"Business cases explain the costs and benefits of executing an initiative to an executive group that makes the decision [whether or not] to execute and fund the initiative," Steward says. "All such initiatives that require major funding are evaluated against each other, with the most beneficial for the company as a whole being chosen for actual execution."
Even for more minor projects, a similar process is in place. Each business area at Arbella is provided with a forum where it can propose minor enhancements and prioritize projects. Each area's requested enhancements are then worked on based on priority. "In this way, business areas are not competing with each other for minor system changes, and they can each get the most important things to them worked on sooner rather than later," Steward outlines.
Part of delivering value in a timely manner is keeping the IT team motivated. When asked to describe his management style, Steward points to "Peopleware: Productive Projects and Teams," a 1987 book by Tom DeMarco and Timothy Lister. "It was the first time I had read something that focused on the people side of IT in a way that just struck a chord with me," he says.
Incorporating parts of the "Peopleware" philosophy with his own, Steward has developed a management style based on a "fundamental belief that a relatively small group of smart, hardworking people that are suitably empowered is the key to having a great IS team," he says. People, Steward adds, will be a key part of future IT projects at Arbella.
Going forward, Steward and the IS team will continue work on the e-SUITE initiative. But with many of the Web-based agent-facing capabilities already delivered, the project now has shifted toward replacing various legacy policy administration systems. That effort, in the end, could allow Arbella to enter new markets quickly, according to Steward.
As he begins work on replacing those legacy systems (his team currently is evaluating whether to build or buy certain parts of the system), Steward is searching -- internally and externally -- for workers with project management, architecting, data modeling and Web development (specifically Java) skills. "Our biggest current workforce challenge is finding and hiring good people in some areas," he says. "After the dot-com bubble burst, for many years we found hiring good people to be a relatively easy task in the Boston area. The tide seems to have turned a little and it's not nearly so much of a buyer's market as it once was."

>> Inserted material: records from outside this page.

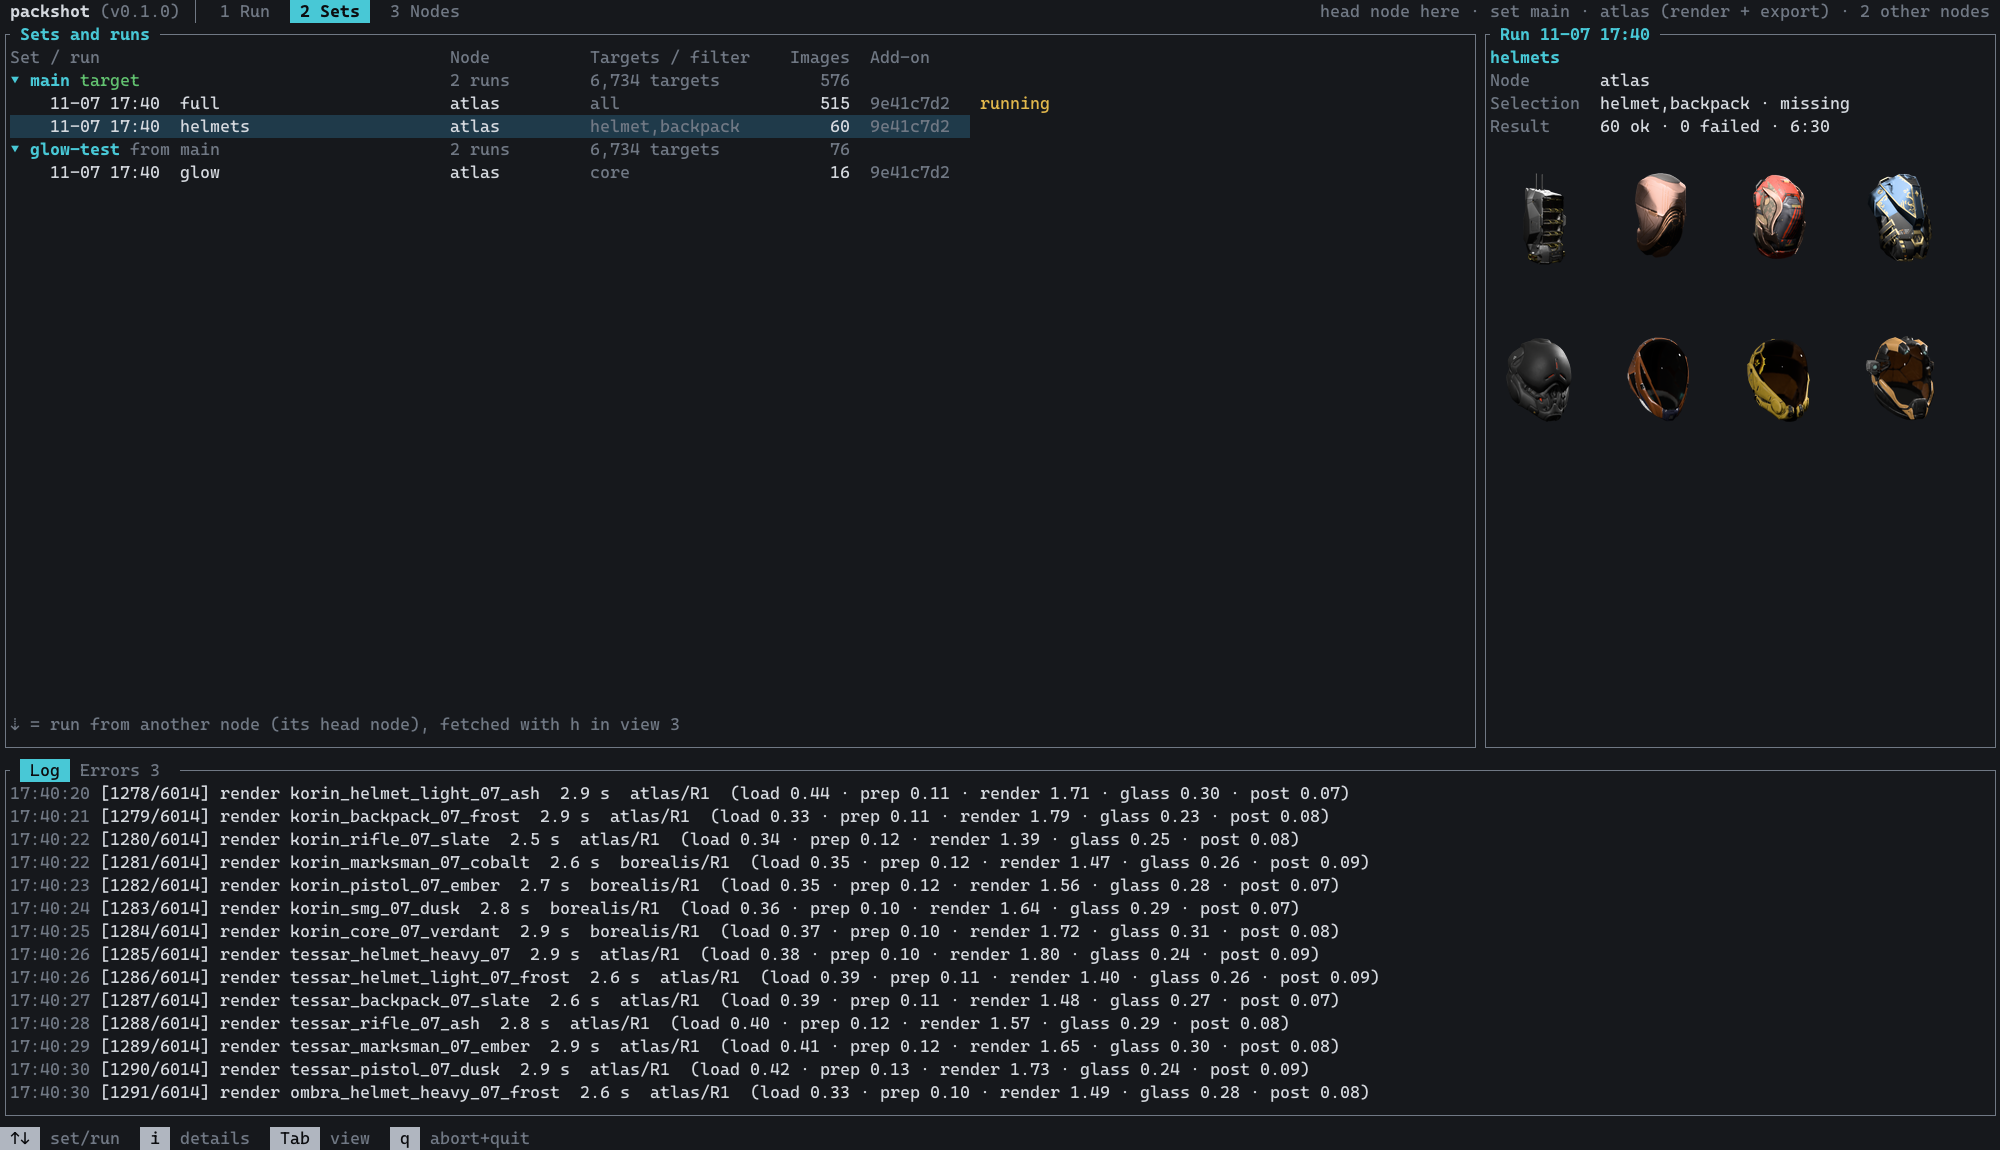
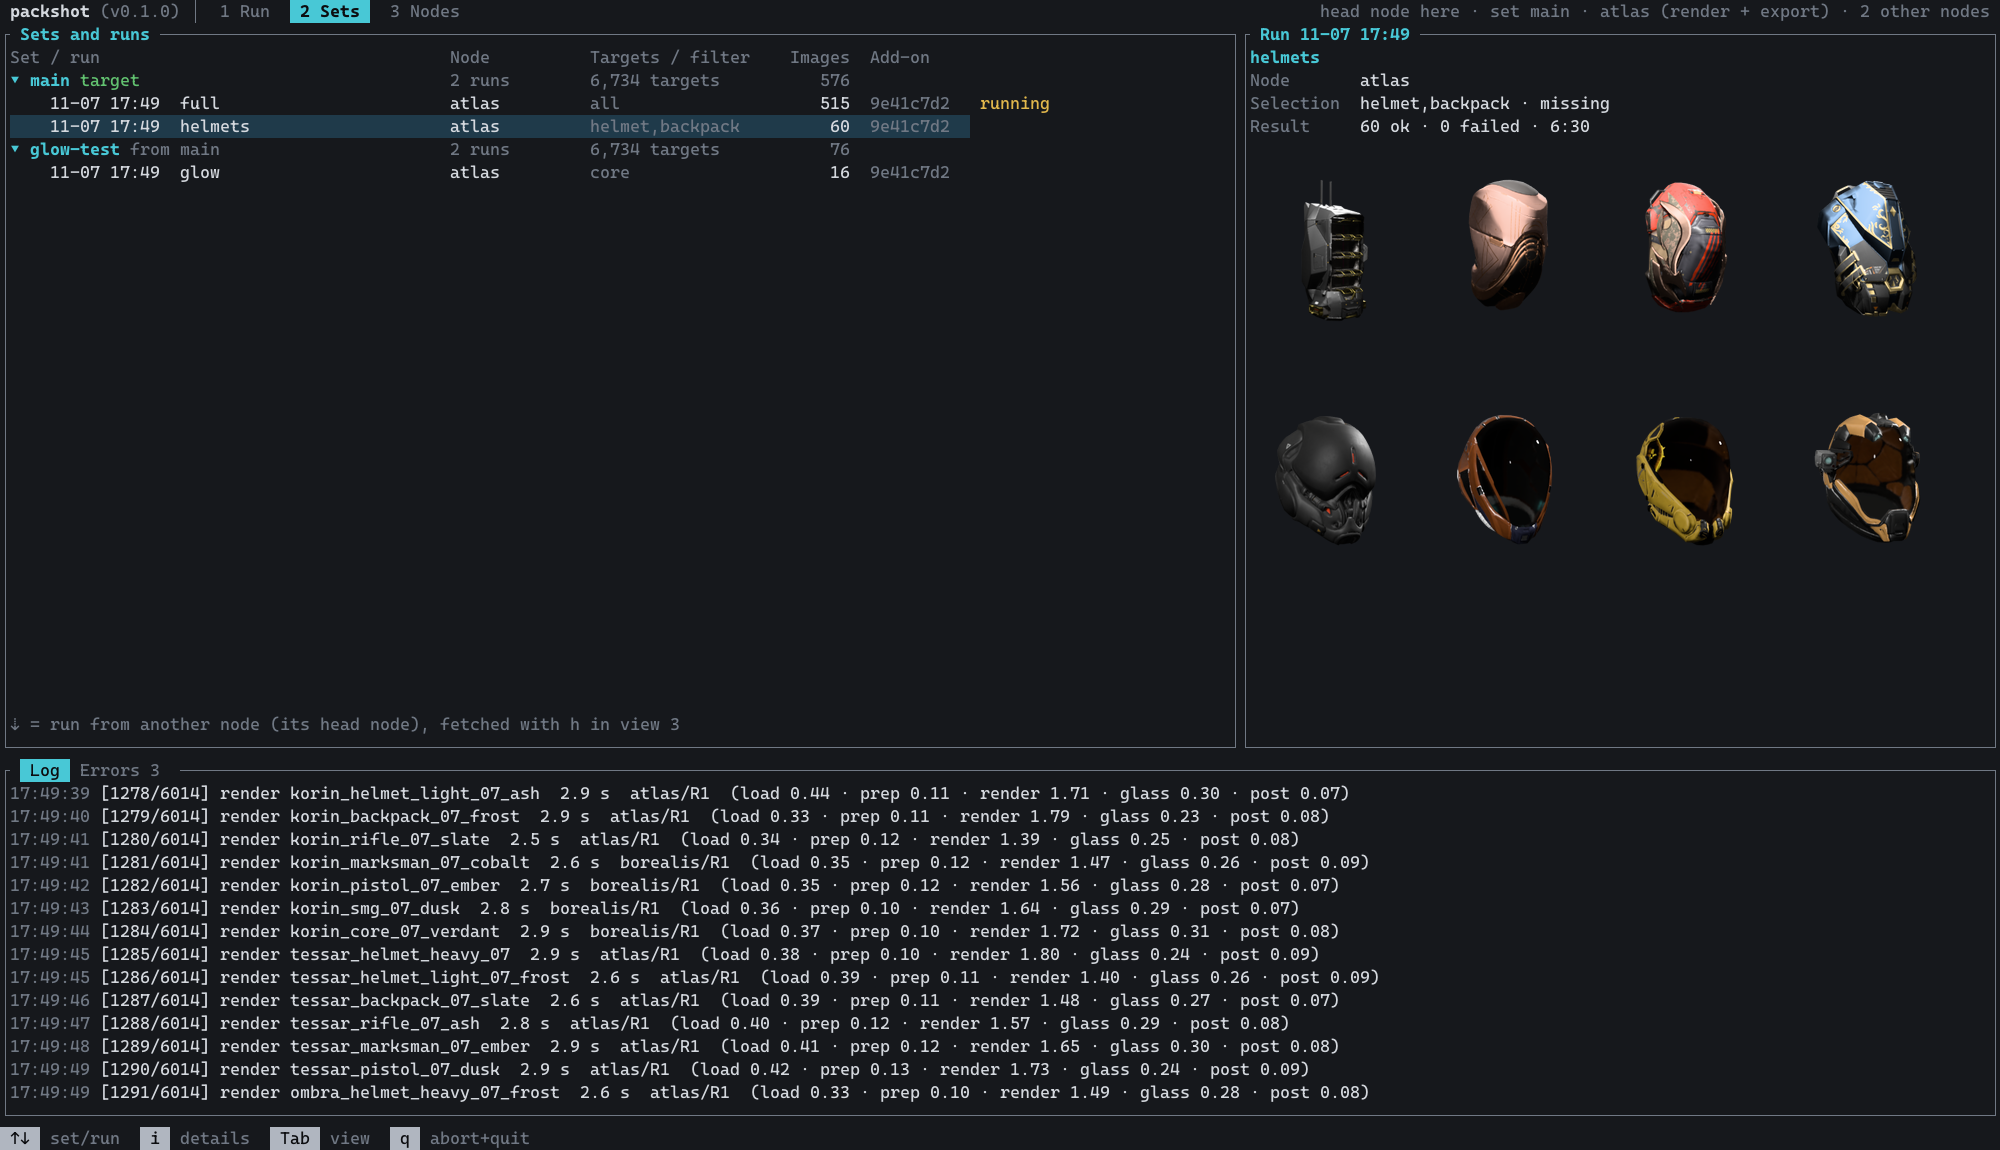
Sets view: wider detail tile (76 columns)

diff --git a/src/ui.rs b/src/ui.rs
@@ -1919,7 +1919,7 @@ fn draw_sets(f: &mut Frame, app: &mut App, area: Rect) {
         draw_remote_sets(f, app, area);
         return;
     }
-    let [left, right] = Layout::horizontal([Constraint::Min(60), Constraint::Length(52)]).areas(area);
+    let [left, right] = Layout::horizontal([Constraint::Min(60), Constraint::Length(76)]).areas(area);
     let block = boxed("Sets and runs");
     let inner = block.inner(left);
     f.render_widget(block, left);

As the e-SUITE initiative continues, Steward adds, he aims to find and retain IT professionals with the skill sets in place to succeed in today's increasingly Web-based market. The multiyear project's ultimate goal is to provide "easy-to-use, seamless straight-through processing" for Arbella's agent partners, Steward says. Before that can happen on the front end, though, there's a lot of behind-the-scenes work to be done.
"We're also looking to become more sophisticated in our underwriting, pricing algorithms and rate structures," Steward explains. "These could all be viewed as somewhat foundational things, but we've still got a lot to do to get that foundation in place before we can start to look at more futuristic technologies."
Position:CIO and VP of Information Systems, Arbella Insurance Group
Career at Arbella: After joining the company in 2000 as senior manager of new business, Steward was named CIO and vice president of information systems in April of 2002.
Management Philosophy: Steward's management style is a slightly altered version of the classic "hire good people and get out of the way" strategy that he says can best be described as hiring and retaining good people and then helping them succeed without getting in their way. "It also helps if they know how to have a little fun at the same time," Steward adds.
Pastimes/Hobbies: Tennis, golf.
Fun Fact: Although he can't read music, Steward plays the piano by ear.